++++ Input material

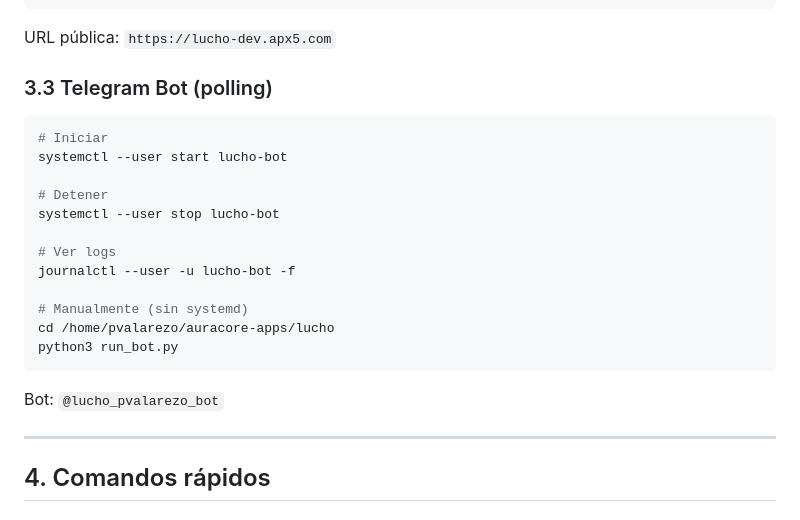
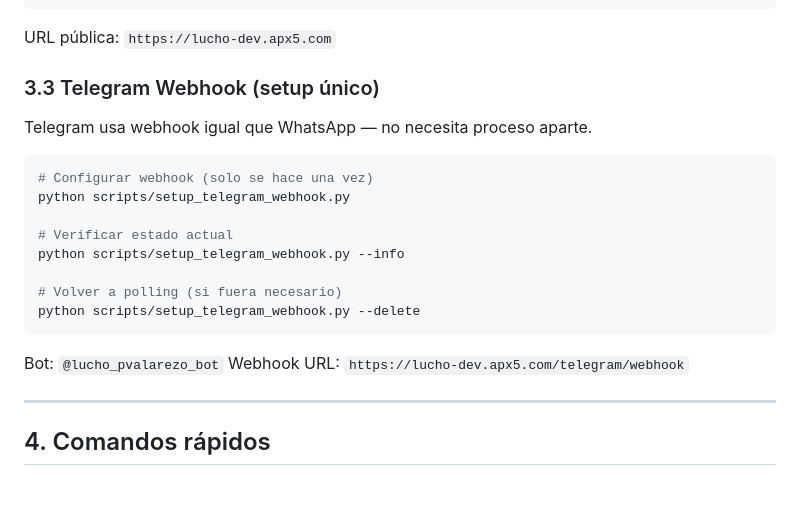
Before and after one commit to pvalarezo/lucho, a Markdown page: docs/development_setup.md, the part around the change. Rendered like a GitHub page.

Commit message:
v2.9.2: Update remaining MD references — polling→webhook
- docs/development_setup.md: section 3.3 now 'Telegram Webhook'
- PROGRESS.md: 'Telegram (polling)' → '(webhook)', removed 'Bot Telegram polling'
- docs/lucho_especificaciones_proyecto.md: version header + section 14.4 updated

````diff
--- a/docs/development_setup.md
+++ b/docs/development_setup.md
@@ -92,24 +92,23 @@ cloudflared tunnel run lucho-whatsapp
 
 URL pública: `https://lucho-dev.apx5.com`
 
-### 3.3 Telegram Bot (polling)
+### 3.3 Telegram Webhook (setup único)
+
+Telegram usa webhook igual que WhatsApp — no necesita proceso aparte.
 
 ```bash
-# Iniciar
-systemctl --user start lucho-bot
+# Configurar webhook (solo se hace una vez)
+python scripts/setup_telegram_webhook.py
 
-# Detener
-systemctl --user stop lucho-bot
+# Verificar estado actual
+python scripts/setup_telegram_webhook.py --info
 
-# Ver logs
-journalctl --user -u lucho-bot -f
-
-# Manualmente (sin systemd)
-cd /home/pvalarezo/auracore-apps/lucho
-python3 run_bot.py
+# Volver a polling (si fuera necesario)
+python scripts/setup_telegram_webhook.py --delete
 ```
 
 Bot: `@lucho_pvalarezo_bot`
+Webhook URL: `https://lucho-dev.apx5.com/telegram/webhook`
 
 ---
 
````
Also changed, not shown: PROGRESS.md (+2 -2 lines), docs/lucho_especificaciones_proyecto.md (+4 -4 lines).
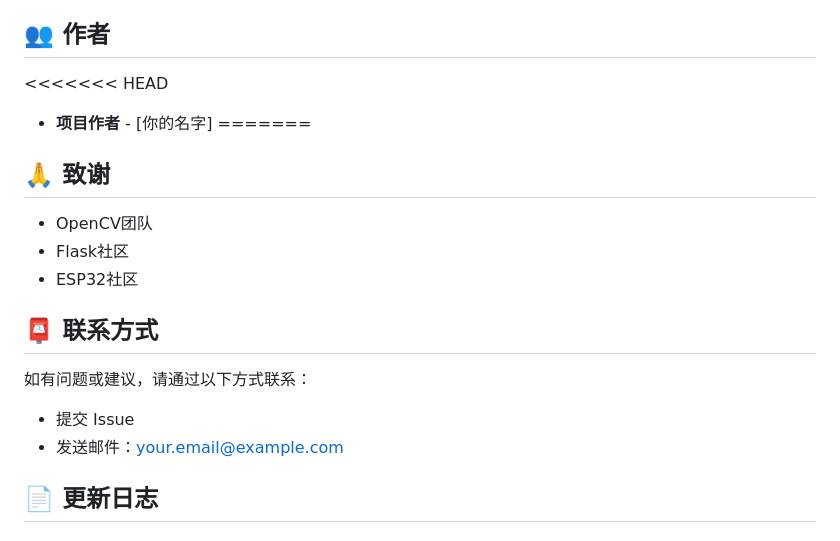
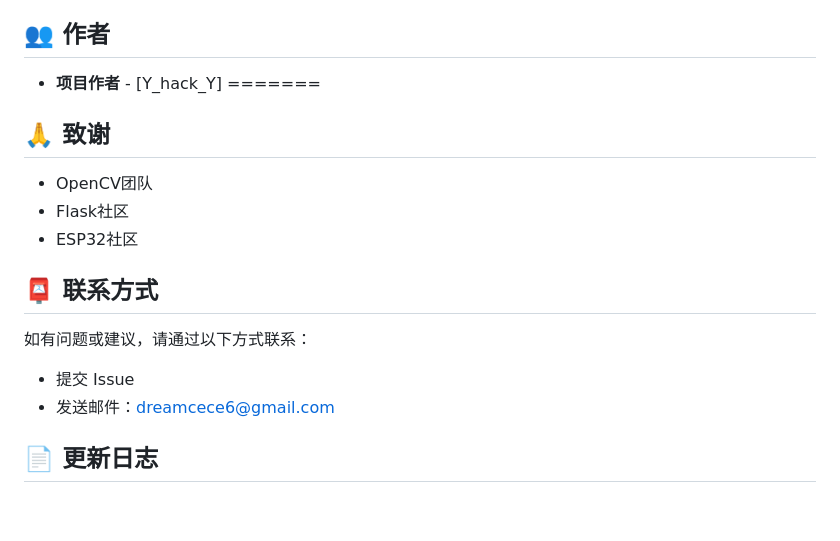
Before and after one commit to Y-hack-Y/face_detection_project, a Markdown page: README.md, the part around the change. GitHub-like rendering; blank space fills up the shorter version.

Commit message:
no message

```diff
--- a/README.md
+++ b/README.md
@@ -228,9 +228,7 @@ GET /api/blacklist/list
 本项目采用 MIT 许可证 - 详见 LICENSE 文件
 
 ## 👥 作者
-
-<<<<<<< HEAD
-- **项目作者** - [你的名字]
+- **项目作者** - [Y_hack_Y]
 =======
 
 ## 🙏 致谢
@@ -243,7 +241,7 @@ GET /api/blacklist/list
 
 如有问题或建议，请通过以下方式联系：
 - 提交 Issue
-- 发送邮件：your.email@example.com
+- 发送邮件：dreamcece6@gmail.com
 
 ## 📄 更新日志
 
```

++++++++

**Description of the task:** The answer must consist of the entries above, reproduced word for word, without any pictures.

**Solution to this task:**
Before and after one commit to pvalarezo/lucho, a Markdown page: docs/development_setup.md, the part around the change. Rendered like a GitHub page.

Commit message:
v2.9.2: Update remaining MD references — polling→webhook
- docs/development_setup.md: section 3.3 now 'Telegram Webhook'
- PROGRESS.md: 'Telegram (polling)' → '(webhook)', removed 'Bot Telegram polling'
- docs/lucho_especificaciones_proyecto.md: version header + section 14.4 updated

````diff
--- a/docs/development_setup.md
+++ b/docs/development_setup.md
@@ -92,24 +92,23 @@ cloudflared tunnel run lucho-whatsapp
 
 URL pública: `https://lucho-dev.apx5.com`
 
-### 3.3 Telegram Bot (polling)
+### 3.3 Telegram Webhook (setup único)
+
+Telegram usa webhook igual que WhatsApp — no necesita proceso aparte.
 
 ```bash
-# Iniciar
-systemctl --user start lucho-bot
+# Configurar webhook (solo se hace una vez)
+python scripts/setup_telegram_webhook.py
 
-# Detener
-systemctl --user stop lucho-bot
+# Verificar estado actual
+python scripts/setup_telegram_webhook.py --info
 
-# Ver logs
-journalctl --user -u lucho-bot -f
-
-# Manualmente (sin systemd)
-cd /home/pvalarezo/auracore-apps/lucho
-python3 run_bot.py
+# Volver a polling (si fuera necesario)
+python scripts/setup_telegram_webhook.py --delete
 ```
 
 Bot: `@lucho_pvalarezo_bot`
+Webhook URL: `https://lucho-dev.apx5.com/telegram/webhook`
 
 ---
 
````
Also changed, not shown: PROGRESS.md (+2 -2 lines), docs/lucho_especificaciones_proyecto.md (+4 -4 lines).
Before and after one commit to Y-hack-Y/face_detection_project, a Markdown page: README.md, the part around the change. GitHub-like rendering; blank space fills up the shorter version.

Commit message:
no message

```diff
--- a/README.md
+++ b/README.md
@@ -228,9 +228,7 @@ GET /api/blacklist/list
 本项目采用 MIT 许可证 - 详见 LICENSE 文件
 
 ## 👥 作者
-
-<<<<<<< HEAD
-- **项目作者** - [你的名字]
+- **项目作者** - [Y_hack_Y]
 =======
 
 ## 🙏 致谢
@@ -243,7 +241,7 @@ GET /api/blacklist/list
 
 如有问题或建议，请通过以下方式联系：
 - 提交 Issue
-- 发送邮件：your.email@example.com
+- 发送邮件：dreamcece6@gmail.com
 
 ## 📄 更新日志
 
```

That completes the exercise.